Not ready to hang up your skis come April or May? No need to worry. Some of Central Eastern Europe's top ski resorts will keep you on the trails well into spring.
A Japanese delicacy made its west by inadvertently hopping rides on Europe-bound shipping containers. However, far from a welcome treat, uninvited sea snails have been wreaking havoc in the waters of the Black Sea ever since their arrival.
Would you turn yourself into the cops for a good night's sleep? In Ljubljana, you can skip the drastic measures and still hide behind bars for a few peaceful hours of rest in this prison-turned-hotel in one of the city's most trendy districts.
Shopska salad is a bone of contention between a few Central European nations. However, its origins are easily traced to the post-war creation of Bulgaria as a socialist paradise of sun, relaxation, and good food. The red, green, and white salad easily fits the image of traditional Bulgarian cuisine.
We’ve all heard of California’s Route 1 and Australia’s Grand Ocean Road - the world’s most stunning drives. If either tops your must-do list, you really should visit Romania’s Transfăgărășan. Even Top Gear host Jeremy Clarkson agrees.
Europos Park is a “monument valley” on the outskirts of Vilnius to celebrate the spot being exact center of Europe.
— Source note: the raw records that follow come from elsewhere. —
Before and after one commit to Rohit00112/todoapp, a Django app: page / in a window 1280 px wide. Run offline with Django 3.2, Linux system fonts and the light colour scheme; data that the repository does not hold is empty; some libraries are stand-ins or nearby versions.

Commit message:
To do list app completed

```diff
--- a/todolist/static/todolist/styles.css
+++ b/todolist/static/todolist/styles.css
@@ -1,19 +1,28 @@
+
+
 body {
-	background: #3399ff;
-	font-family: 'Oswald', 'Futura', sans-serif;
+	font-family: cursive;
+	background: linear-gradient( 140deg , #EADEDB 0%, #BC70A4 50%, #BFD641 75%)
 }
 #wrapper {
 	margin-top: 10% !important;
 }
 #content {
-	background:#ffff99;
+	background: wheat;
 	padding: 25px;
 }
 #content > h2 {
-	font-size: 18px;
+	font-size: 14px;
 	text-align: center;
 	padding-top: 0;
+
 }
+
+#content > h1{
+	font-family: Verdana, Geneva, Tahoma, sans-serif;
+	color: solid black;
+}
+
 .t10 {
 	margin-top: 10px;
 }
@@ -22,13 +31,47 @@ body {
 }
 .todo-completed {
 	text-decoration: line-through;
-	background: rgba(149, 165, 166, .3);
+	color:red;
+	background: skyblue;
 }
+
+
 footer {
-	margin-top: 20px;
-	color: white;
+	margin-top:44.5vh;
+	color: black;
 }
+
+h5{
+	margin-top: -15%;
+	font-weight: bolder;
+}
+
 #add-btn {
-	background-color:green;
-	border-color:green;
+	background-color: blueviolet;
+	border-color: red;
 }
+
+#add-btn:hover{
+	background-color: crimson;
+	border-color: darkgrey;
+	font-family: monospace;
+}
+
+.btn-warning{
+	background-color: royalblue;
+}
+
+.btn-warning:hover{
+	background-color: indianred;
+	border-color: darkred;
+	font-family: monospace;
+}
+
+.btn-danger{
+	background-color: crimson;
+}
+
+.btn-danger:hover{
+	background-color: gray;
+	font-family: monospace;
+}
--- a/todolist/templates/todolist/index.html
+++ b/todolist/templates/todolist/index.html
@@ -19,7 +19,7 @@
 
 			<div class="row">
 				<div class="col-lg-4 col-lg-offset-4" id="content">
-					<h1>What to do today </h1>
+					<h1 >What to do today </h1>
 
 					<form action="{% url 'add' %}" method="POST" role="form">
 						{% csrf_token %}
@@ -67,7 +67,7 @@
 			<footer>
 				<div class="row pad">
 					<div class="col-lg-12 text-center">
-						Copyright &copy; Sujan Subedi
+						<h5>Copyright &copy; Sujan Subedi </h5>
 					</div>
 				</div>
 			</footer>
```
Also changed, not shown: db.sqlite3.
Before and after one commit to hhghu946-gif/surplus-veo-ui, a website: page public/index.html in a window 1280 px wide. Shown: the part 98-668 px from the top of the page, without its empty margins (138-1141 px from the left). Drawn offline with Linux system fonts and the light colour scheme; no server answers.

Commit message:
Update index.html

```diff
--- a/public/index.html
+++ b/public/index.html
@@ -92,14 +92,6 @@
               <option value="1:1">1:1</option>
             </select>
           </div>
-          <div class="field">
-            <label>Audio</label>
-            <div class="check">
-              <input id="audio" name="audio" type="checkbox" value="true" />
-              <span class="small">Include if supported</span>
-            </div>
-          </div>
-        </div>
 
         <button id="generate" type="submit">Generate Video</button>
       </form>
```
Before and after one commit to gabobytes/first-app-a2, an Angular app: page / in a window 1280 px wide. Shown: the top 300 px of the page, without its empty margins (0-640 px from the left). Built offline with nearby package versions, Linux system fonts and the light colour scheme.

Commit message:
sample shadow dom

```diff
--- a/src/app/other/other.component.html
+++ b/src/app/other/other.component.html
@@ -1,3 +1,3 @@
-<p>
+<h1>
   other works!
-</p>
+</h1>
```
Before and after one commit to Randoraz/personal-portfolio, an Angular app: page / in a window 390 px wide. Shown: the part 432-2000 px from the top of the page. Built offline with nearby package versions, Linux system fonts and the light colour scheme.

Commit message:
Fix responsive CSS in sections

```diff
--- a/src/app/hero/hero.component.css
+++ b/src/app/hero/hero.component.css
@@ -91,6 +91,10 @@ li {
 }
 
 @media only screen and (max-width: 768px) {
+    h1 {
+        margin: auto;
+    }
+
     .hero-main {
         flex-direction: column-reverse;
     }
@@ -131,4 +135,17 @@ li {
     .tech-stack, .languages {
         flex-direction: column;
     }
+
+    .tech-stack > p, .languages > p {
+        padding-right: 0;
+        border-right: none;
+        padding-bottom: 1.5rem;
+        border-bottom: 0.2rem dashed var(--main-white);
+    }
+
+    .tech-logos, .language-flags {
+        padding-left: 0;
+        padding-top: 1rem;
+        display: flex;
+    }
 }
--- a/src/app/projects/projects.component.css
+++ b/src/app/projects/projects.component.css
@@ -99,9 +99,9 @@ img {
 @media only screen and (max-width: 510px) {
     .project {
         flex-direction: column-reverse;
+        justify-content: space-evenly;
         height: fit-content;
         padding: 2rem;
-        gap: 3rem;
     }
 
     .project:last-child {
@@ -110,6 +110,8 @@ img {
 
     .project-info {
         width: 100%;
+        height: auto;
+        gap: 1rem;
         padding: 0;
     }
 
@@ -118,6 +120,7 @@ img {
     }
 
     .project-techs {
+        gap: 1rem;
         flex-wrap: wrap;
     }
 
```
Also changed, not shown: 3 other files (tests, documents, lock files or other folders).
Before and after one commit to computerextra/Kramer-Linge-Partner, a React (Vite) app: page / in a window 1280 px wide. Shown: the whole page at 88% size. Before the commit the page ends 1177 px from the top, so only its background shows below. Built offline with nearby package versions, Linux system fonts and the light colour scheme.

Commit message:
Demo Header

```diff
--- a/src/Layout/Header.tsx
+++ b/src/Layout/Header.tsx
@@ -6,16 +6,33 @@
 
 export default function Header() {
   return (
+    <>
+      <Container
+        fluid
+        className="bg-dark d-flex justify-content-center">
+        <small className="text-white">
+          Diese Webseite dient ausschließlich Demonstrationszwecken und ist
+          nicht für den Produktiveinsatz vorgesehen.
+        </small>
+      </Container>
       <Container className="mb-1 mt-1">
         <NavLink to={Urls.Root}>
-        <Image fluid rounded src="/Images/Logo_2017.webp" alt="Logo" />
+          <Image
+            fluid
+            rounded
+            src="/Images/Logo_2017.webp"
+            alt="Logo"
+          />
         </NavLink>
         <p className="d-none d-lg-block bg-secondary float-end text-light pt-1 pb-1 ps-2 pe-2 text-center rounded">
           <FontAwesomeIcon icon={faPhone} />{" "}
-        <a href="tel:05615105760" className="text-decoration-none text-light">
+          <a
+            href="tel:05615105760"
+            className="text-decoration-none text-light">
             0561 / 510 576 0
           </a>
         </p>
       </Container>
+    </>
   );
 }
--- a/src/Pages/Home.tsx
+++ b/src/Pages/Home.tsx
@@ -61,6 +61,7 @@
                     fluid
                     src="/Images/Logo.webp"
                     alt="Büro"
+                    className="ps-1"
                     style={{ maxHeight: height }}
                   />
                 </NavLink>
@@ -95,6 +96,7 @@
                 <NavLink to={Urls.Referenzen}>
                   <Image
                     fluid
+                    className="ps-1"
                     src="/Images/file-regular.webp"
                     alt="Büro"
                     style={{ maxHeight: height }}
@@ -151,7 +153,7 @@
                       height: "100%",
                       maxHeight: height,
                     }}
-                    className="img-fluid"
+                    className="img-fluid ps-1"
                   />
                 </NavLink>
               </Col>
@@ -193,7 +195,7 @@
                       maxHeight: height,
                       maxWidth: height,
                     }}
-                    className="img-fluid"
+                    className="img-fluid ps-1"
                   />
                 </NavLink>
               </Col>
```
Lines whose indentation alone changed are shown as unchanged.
But the celebration was a bit hasty, as now one of claimants to the title is 11 km away.
If this grapevine could talk, oh... the stories it could tell. Wars, plagues, and fires haven't been able to stop one remarkably resilient vine in Maribor, Slovenia, that is still producing fruit - and wine - at a ripe 400 years old!
Decades before Anthony Bourdain set out to enlighten a hungry population of would-be food tourists and future foodies about the exotic world of international gastronomy, there was Emil Markov, who was on a mission to bring Bulgarian cuisine to the world.
As you walk along the seaside in Zadar, Croatia, the air is filled with the melancholic sounds of the sea. The notes might not mirror any type of classical composition, but they nonetheless create a sound that is in perfect in its harmony.
Some say that cultural divides can be explained by the kind of alcohol we imbibe. But is there any actual distinction between "vodka Europe" vs. "beer Europe" vs. "wine Europe"?
Ready to channel your inner Indiana Jones? Maybe walking across the world’s longest suspended sky bridge, hung almost a hundred meters above a valley in Czechia’s Moravia district, would help you do the trick.
In a small corner of the West Pomeranian forest in northwestern Poland, a grove of pine trees grow in unique shapes that might seem more suited to a fantasy film rather than wildlife reality. The origin of this curiosity is still up for debate.
Friday night. Chic restaurant. Notable chef. You've finally picked a mouthwatering main dish, and the sommelier recommends pairing it with... a Polish wine? Seems crazy, right? Not if a new crop of Polish winemakers has anything to do with it.
Each summer on a day in early July, a small town in Finland attracts visitors from around the world, cheering as husbands clamber over rough terrain with their wives on their backs. Why, you ask? For the ultimate prize: the wife’s weight in beer.
Some say that the woods in Poland's Masurian Lake District harbor a secret: that an abandoned channel project from the Polish Lake District to the Baltic Sea wasn’t only for an inland trade route - it was to provide access to a secret German WW2 era submarine shipyard.
Holiday-seekers in in Central Europe will soon have a new travel option at the ready with the launch of a new train route from Cracow, Poland to Split, Croatia. Sunny beaches, here we come.